07/02/2015 | | Editor and Publisher | Gary Rosenblatt

Michael Oren, the highly respected historian and former Israeli Ambassador to the U.S., has become the latest lightning rod in the bitter struggle among those who profess to know what’s best for Israel.

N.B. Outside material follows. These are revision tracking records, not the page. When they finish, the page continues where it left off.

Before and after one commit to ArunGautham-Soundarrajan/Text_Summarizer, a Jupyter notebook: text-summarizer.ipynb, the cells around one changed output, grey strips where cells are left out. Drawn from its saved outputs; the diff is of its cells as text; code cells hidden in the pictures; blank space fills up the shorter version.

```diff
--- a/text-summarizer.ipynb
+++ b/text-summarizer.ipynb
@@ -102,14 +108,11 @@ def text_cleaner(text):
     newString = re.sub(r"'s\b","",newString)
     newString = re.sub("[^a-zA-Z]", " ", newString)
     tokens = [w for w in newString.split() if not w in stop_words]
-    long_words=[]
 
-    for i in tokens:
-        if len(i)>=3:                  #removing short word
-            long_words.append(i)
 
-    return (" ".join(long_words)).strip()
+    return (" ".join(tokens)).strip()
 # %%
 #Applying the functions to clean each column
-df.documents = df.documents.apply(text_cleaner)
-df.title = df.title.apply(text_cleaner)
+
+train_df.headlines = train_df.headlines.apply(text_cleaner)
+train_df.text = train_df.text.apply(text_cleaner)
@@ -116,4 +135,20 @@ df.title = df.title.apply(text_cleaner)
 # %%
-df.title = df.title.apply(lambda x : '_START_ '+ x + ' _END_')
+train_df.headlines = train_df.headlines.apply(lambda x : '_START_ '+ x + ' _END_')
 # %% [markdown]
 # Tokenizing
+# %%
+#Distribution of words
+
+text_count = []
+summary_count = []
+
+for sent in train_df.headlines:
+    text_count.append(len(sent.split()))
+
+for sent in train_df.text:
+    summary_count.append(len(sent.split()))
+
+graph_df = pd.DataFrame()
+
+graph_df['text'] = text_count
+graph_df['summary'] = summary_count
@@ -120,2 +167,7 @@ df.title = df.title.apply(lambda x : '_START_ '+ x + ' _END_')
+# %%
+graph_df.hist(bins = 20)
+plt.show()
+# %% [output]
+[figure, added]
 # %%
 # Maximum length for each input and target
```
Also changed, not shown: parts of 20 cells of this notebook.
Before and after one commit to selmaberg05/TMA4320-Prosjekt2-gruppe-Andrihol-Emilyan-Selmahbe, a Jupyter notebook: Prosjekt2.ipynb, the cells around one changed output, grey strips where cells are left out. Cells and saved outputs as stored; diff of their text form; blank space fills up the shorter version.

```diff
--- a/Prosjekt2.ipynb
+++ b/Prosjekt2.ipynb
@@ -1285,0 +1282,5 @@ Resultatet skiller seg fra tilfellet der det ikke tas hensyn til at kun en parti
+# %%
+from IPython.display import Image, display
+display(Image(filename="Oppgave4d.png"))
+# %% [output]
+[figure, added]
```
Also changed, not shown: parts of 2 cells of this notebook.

And like the Jewish state he served as diplomat, and now as Knesset member, Oren has gone from chief unifier to deep divider for many American Jews.

07/01/2015 | | Editor and publisher | Gary Rosenblatt

If the friendship between Hanan Schlesinger, an American-born Orthodox rabbi and self-described “passionate Zionist settler,” and Ali Abu Awwad, a leading Palestinian activist who served a four-year jail sentence in Israel for membership in a terrorist cell, was typical of West Bank Jews and Palestinians, we would be living in Messianic times.

06/24/2015 | | Editor and Publisher | Gary Rosenblatt

Speaking at the Grand Synagogue in Paris after the Charlie Hebdo and kosher supermarket murders in January, Israeli Prime Minister Netanyahu stirred controversy when he announced: “Any Jew who chooses to come to Israel will be greeted with open arms and an open heart; it is not a foreign nation, and hopefully they and you will one day come to Israel.”

06/17/2015 | | Editor and Publisher | Gary Rosenblatt

In January 2011, with the U.S. trying hard to convince the Palestinians to withdraw or moderate a United Nations Security Council resolution condemning Israeli settlements, President Obama called Palestinian Authority President Mahmoud Abbas to make a deal.

06/10/2015 | | Editor and Publisher | Gary Rosenblatt

In 1965, President Lyndon Johnson sent the first U.S. combat troops to South Vietnam, Levi Eshkol was elected prime minister of Israel, and Dodgers pitcher Sandy Koufax chose not to pitch in the opening game of the World Series because it fell on Yom Kippur. It was also that year that Abraham Foxman, a 25-year-old immigrant fresh out of law school, took a job as assistant director of the legal department of the Anti-Defamation League of B’nai B’rith.